THE TASK: Each entry is to be given again exactly; drop the images.

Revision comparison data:
■ ■ ■ ■ ■

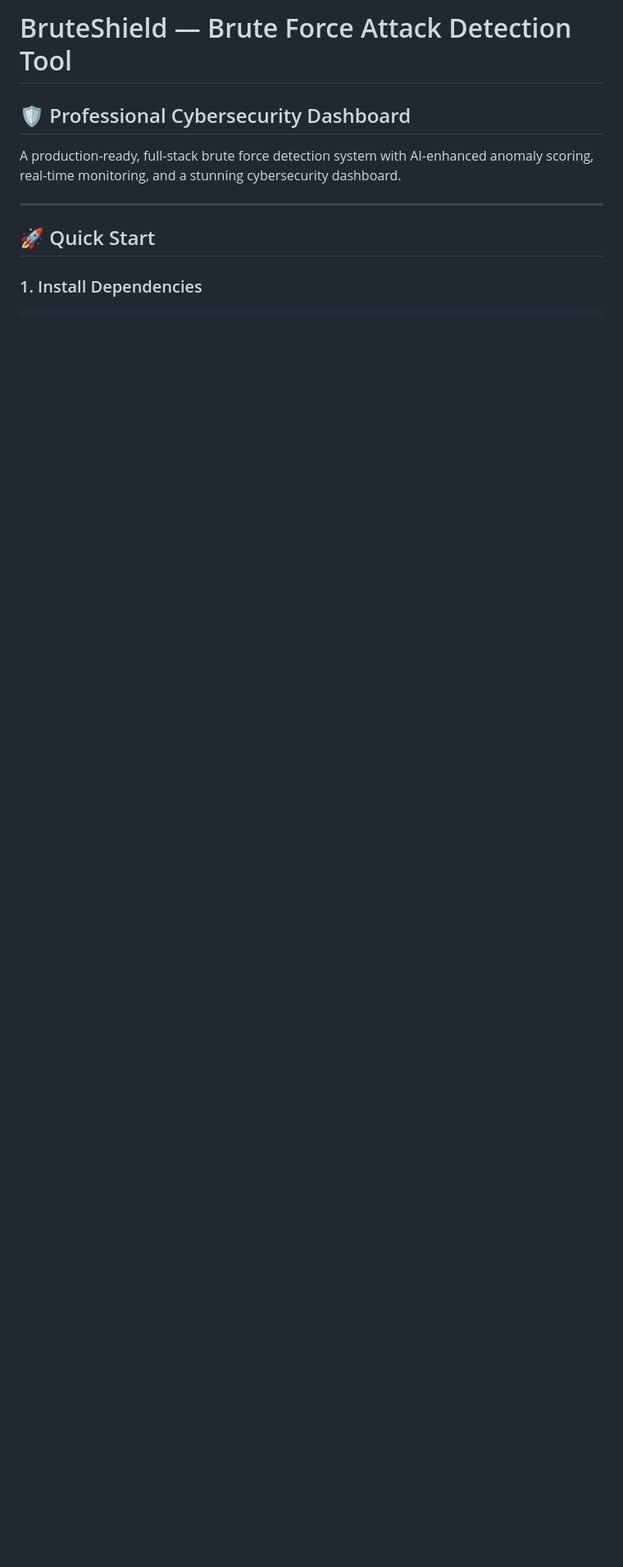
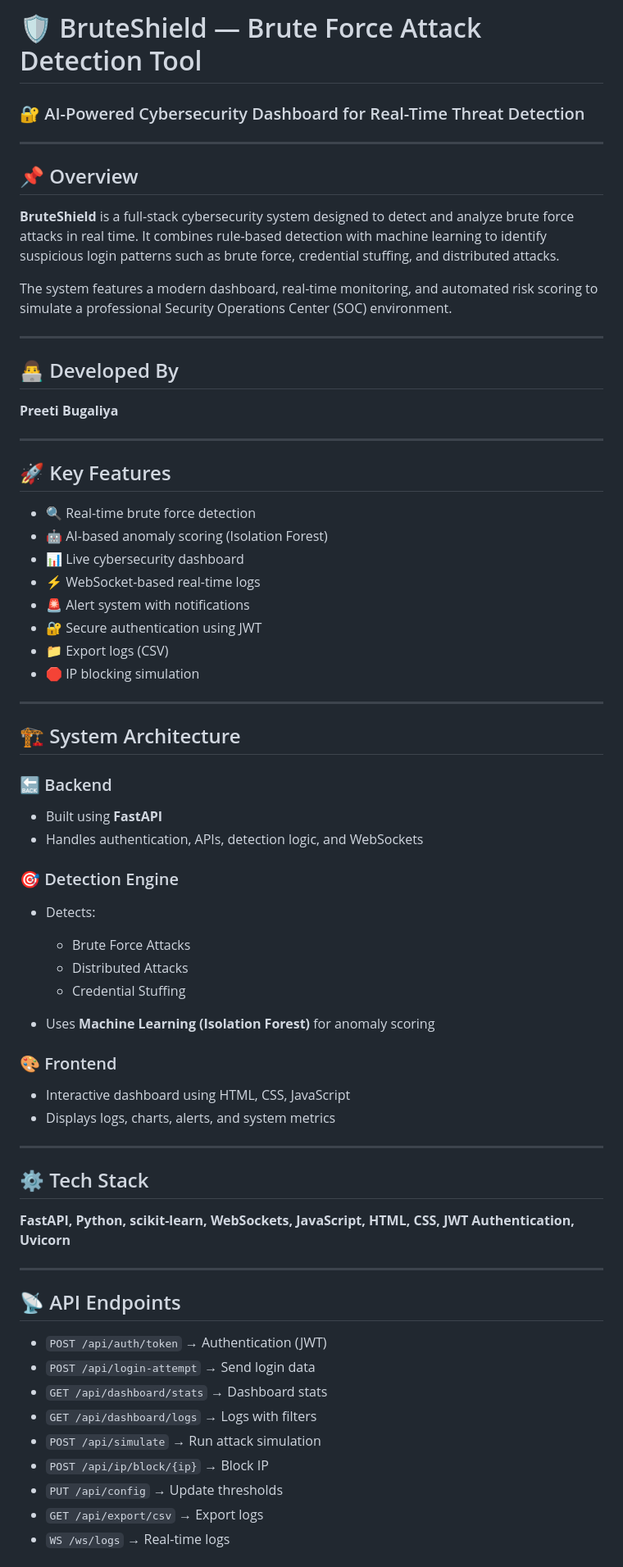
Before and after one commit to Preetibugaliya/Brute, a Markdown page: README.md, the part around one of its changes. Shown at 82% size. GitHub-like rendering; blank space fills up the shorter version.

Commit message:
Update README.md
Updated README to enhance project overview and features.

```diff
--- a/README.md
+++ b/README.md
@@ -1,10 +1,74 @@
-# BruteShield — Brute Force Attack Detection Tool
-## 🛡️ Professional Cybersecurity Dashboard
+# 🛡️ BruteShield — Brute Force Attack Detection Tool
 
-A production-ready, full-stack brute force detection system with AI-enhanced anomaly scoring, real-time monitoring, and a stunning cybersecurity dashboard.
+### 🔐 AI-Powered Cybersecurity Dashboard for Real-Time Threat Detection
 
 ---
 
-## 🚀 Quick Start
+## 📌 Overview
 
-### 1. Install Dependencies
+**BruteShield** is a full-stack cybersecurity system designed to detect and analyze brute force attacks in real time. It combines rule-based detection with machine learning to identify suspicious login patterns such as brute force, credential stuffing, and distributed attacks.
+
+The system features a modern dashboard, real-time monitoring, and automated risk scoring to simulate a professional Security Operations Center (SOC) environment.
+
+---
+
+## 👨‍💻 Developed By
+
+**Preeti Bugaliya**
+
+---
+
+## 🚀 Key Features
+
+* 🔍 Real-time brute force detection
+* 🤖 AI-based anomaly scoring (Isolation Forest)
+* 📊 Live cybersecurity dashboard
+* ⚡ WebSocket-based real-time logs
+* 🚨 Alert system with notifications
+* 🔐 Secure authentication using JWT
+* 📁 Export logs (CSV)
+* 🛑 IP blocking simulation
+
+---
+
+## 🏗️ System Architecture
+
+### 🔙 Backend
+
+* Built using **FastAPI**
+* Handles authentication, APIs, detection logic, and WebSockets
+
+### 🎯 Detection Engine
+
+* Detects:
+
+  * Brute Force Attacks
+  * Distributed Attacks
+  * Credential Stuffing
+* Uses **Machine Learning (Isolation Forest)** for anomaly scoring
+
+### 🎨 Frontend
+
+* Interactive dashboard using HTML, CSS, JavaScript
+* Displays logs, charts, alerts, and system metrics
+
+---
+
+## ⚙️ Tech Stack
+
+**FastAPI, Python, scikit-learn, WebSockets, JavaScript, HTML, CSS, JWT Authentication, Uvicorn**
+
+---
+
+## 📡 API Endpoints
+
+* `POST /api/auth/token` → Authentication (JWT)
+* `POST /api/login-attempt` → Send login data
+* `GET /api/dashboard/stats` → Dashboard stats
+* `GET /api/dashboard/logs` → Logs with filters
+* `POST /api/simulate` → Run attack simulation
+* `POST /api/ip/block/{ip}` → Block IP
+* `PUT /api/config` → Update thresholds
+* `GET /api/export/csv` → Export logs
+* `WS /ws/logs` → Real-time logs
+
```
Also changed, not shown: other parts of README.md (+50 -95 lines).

■ ■ ■ ■ ■

TASK RESULT:
Before and after one commit to Preetibugaliya/Brute, a Markdown page: README.md, the part around one of its changes. Shown at 82% size. GitHub-like rendering; blank space fills up the shorter version.

Commit message:
Update README.md
Updated README to enhance project overview and features.

```diff
--- a/README.md
+++ b/README.md
@@ -1,10 +1,74 @@
-# BruteShield — Brute Force Attack Detection Tool
-## 🛡️ Professional Cybersecurity Dashboard
+# 🛡️ BruteShield — Brute Force Attack Detection Tool
 
-A production-ready, full-stack brute force detection system with AI-enhanced anomaly scoring, real-time monitoring, and a stunning cybersecurity dashboard.
+### 🔐 AI-Powered Cybersecurity Dashboard for Real-Time Threat Detection
 
 ---
 
-## 🚀 Quick Start
+## 📌 Overview
 
-### 1. Install Dependencies
+**BruteShield** is a full-stack cybersecurity system designed to detect and analyze brute force attacks in real time. It combines rule-based detection with machine learning to identify suspicious login patterns such as brute force, credential stuffing, and distributed attacks.
+
+The system features a modern dashboard, real-time monitoring, and automated risk scoring to simulate a professional Security Operations Center (SOC) environment.
+
+---
+
+## 👨‍💻 Developed By
+
+**Preeti Bugaliya**
+
+---
+
+## 🚀 Key Features
+
+* 🔍 Real-time brute force detection
+* 🤖 AI-based anomaly scoring (Isolation Forest)
+* 📊 Live cybersecurity dashboard
+* ⚡ WebSocket-based real-time logs
+* 🚨 Alert system with notifications
+* 🔐 Secure authentication using JWT
+* 📁 Export logs (CSV)
+* 🛑 IP blocking simulation
+
+---
+
+## 🏗️ System Architecture
+
+### 🔙 Backend
+
+* Built using **FastAPI**
+* Handles authentication, APIs, detection logic, and WebSockets
+
+### 🎯 Detection Engine
+
+* Detects:
+
+  * Brute Force Attacks
+  * Distributed Attacks
+  * Credential Stuffing
+* Uses **Machine Learning (Isolation Forest)** for anomaly scoring
+
+### 🎨 Frontend
+
+* Interactive dashboard using HTML, CSS, JavaScript
+* Displays logs, charts, alerts, and system metrics
+
+---
+
+## ⚙️ Tech Stack
+
+**FastAPI, Python, scikit-learn, WebSockets, JavaScript, HTML, CSS, JWT Authentication, Uvicorn**
+
+---
+
+## 📡 API Endpoints
+
+* `POST /api/auth/token` → Authentication (JWT)
+* `POST /api/login-attempt` → Send login data
+* `GET /api/dashboard/stats` → Dashboard stats
+* `GET /api/dashboard/logs` → Logs with filters
+* `POST /api/simulate` → Run attack simulation
+* `POST /api/ip/block/{ip}` → Block IP
+* `PUT /api/config` → Update thresholds
+* `GET /api/export/csv` → Export logs
+* `WS /ws/logs` → Real-time logs
+
```
Also changed, not shown: other parts of README.md (+50 -95 lines).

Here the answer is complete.